4 tips for ensuring your loyalty program assets are handed down
Collecting Rewards Reward points and miles are a valuable asset. It's important to put as much thought and effort into bequeathing them as you do into earning them.
I never considered how valuable my frequent flyer miles could be to a loved one until I saw an episode of “Two and a Half Men,” during which a billionaire gave a teenager 250,000 miles because he just didn’t need them.
That’s a lot of miles to give away. Yet every year, many people do that unwittingly because they have not planned how to pass on their loyalty miles or points upon death. Only 13 percent of Canadians are familiar with their program’s policy regarding the transfer of a deceased collector’s points, according to a recent survey of almost 1,200 consumers, by LoyaltyOne. Almost 85 percent of those surveyed never considered what would happen to those points when they die.
Yet at the same time, 61 percent of those consumers said it was important for their loyalty program to have an easy-to-understand bequeathing policy in place.
Your account could go into dormancy after a period of inactivity; know when your points expire.
After further research we learned that some companies do, but not all are easy to understand.
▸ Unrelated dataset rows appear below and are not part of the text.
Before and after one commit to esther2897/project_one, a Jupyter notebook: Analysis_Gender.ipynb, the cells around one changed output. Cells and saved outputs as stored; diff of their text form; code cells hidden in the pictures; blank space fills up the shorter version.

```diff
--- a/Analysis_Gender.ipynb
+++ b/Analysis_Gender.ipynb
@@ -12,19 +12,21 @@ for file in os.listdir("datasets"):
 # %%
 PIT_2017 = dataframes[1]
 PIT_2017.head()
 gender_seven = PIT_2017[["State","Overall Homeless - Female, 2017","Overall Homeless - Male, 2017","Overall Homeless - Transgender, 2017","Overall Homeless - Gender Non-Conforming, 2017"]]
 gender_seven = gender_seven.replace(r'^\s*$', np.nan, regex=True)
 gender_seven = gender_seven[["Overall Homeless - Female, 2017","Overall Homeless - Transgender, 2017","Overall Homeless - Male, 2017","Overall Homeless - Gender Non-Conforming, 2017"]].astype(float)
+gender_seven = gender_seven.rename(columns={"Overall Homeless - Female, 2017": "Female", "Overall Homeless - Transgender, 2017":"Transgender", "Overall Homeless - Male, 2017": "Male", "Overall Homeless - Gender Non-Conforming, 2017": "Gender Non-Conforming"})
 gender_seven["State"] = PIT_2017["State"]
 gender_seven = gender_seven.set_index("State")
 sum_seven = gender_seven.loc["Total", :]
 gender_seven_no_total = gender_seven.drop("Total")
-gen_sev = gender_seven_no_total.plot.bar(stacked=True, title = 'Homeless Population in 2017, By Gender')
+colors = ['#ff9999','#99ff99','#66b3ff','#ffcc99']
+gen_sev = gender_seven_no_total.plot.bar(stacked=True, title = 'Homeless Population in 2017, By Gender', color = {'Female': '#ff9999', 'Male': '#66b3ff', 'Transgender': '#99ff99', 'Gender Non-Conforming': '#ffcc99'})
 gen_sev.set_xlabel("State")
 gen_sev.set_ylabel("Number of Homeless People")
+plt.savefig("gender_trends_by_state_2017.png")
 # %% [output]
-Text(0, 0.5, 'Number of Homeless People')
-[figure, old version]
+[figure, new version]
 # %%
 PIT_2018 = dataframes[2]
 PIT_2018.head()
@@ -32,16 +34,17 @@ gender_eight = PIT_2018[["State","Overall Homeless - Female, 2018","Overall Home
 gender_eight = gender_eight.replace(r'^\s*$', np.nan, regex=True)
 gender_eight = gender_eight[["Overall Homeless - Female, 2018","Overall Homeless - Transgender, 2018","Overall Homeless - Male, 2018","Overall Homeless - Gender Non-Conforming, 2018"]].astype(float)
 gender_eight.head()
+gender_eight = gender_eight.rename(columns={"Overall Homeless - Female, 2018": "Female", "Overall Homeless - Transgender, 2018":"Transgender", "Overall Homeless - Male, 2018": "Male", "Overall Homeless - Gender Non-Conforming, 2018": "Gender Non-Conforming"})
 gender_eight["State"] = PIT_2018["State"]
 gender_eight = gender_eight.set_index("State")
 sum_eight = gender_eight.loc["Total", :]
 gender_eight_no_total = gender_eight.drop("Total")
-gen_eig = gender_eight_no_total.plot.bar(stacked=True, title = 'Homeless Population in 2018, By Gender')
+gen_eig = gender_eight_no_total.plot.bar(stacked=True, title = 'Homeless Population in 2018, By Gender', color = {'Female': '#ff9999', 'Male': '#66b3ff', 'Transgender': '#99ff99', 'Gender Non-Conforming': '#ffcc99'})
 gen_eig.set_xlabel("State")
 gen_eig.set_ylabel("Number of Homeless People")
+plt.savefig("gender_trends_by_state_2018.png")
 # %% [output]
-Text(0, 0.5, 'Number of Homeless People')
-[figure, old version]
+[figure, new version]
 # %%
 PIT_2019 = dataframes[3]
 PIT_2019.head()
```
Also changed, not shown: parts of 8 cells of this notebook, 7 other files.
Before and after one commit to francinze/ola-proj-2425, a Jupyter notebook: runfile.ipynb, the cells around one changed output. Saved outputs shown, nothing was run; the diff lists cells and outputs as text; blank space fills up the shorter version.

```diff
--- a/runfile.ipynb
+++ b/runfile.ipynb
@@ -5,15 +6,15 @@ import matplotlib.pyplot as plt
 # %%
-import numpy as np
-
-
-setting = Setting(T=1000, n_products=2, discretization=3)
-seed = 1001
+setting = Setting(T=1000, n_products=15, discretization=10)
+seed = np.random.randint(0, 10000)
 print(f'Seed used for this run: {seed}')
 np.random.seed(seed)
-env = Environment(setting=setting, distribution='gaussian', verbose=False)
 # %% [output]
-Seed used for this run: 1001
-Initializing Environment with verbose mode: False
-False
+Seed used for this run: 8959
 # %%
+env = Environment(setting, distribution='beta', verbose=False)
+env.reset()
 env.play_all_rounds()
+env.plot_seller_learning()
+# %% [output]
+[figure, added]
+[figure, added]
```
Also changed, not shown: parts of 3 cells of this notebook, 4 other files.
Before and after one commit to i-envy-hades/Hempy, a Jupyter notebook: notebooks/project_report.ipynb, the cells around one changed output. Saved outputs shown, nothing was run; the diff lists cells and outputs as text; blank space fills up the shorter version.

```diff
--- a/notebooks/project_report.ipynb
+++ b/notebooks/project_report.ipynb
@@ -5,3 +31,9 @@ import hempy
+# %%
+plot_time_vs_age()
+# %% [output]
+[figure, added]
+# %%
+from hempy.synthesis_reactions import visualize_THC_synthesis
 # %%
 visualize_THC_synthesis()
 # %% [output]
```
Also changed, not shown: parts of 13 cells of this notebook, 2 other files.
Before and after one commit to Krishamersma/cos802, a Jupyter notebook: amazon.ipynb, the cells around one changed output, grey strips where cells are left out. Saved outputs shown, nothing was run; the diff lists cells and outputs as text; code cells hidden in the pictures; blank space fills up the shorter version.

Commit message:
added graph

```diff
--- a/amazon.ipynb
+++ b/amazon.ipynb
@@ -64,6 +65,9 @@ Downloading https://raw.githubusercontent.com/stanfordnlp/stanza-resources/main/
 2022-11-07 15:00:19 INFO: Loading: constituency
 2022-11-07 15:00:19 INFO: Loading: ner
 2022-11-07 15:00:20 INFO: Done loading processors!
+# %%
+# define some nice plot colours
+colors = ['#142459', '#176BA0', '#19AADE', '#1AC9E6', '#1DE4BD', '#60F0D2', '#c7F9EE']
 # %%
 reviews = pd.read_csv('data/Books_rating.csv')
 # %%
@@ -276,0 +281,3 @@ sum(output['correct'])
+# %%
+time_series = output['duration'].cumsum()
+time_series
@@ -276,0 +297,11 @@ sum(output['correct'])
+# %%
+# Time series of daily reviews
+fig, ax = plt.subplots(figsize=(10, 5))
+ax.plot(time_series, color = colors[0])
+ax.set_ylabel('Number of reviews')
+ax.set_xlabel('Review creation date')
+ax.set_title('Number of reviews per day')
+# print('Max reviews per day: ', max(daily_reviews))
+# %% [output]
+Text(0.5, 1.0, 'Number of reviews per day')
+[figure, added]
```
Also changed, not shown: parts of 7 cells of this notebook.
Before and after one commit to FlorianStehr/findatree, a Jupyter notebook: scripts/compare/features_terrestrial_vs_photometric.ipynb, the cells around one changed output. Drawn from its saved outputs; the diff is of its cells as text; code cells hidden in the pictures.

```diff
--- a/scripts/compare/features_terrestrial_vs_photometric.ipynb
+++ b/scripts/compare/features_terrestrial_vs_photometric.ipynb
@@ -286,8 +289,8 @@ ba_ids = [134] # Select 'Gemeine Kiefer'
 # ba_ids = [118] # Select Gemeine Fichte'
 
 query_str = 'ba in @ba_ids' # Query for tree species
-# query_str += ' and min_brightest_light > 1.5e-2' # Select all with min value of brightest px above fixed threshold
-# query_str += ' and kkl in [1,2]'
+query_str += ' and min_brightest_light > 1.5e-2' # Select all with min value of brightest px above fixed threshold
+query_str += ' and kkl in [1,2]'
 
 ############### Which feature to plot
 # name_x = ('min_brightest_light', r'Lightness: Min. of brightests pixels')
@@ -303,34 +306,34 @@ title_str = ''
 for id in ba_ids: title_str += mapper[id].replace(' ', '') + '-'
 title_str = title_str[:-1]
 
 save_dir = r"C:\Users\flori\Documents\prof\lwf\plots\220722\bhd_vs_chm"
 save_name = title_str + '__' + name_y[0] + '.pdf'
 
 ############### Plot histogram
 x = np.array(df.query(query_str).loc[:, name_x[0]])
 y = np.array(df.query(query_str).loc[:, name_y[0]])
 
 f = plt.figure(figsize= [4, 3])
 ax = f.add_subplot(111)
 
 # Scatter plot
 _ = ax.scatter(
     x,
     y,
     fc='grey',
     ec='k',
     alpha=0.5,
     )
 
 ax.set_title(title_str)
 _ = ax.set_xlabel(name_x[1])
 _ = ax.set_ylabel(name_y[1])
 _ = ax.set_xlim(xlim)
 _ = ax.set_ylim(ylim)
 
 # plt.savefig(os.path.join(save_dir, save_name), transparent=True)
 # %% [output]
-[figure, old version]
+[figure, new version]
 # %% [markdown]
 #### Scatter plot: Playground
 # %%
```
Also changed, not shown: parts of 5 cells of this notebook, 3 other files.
Here are a few key tips for ensuring your miles or points don’t disappear into thin air:
1) Get organized
For each program you are part of, create a folder for your membership number, recent statement, online log in and policy guidelines. Keep in mind you may have to call customer service to get this last bit of information and should try to get it in written form, such as an email. Keep all of this information updated and in a safe place, like a fireproof lock box, and be sure your family members know where to find it. Those who inherit points should have the above information ready, along with the account information of where they’d like the points transferred.
2) Keep track of the points/miles you’re accumulating
Several online services and apps, including AwardWallet.com and UsingMiles.com will manage your loyalty programs, and monitor your points or miles so you can keep on top of your assets. These free services will alert you when points or miles are about to expire and also provide tips on making the most of them.
3) Consider the fees
Many programs charge a fee — typically $50 to $75 — to transfer points from account to account. If a fee is involved, it would dilute the value of small gifts. In such cases, it could be worth calling customer service to negotiate.
4) Use them
Reward yourself by using your points and miles, or consider gifting points to loved ones or a charity now. Planning how to distribute points will require you to give thought to how to divide this asset among family members, charities and other recipients. Discuss your plans with heirs so they understand your wishes.
You don’t have to be a billionaire to have a reward portfolio of value. If we put as much thought into bequeathing our points and miles as we do into earning them, we can ensure future generations will enjoy them, too.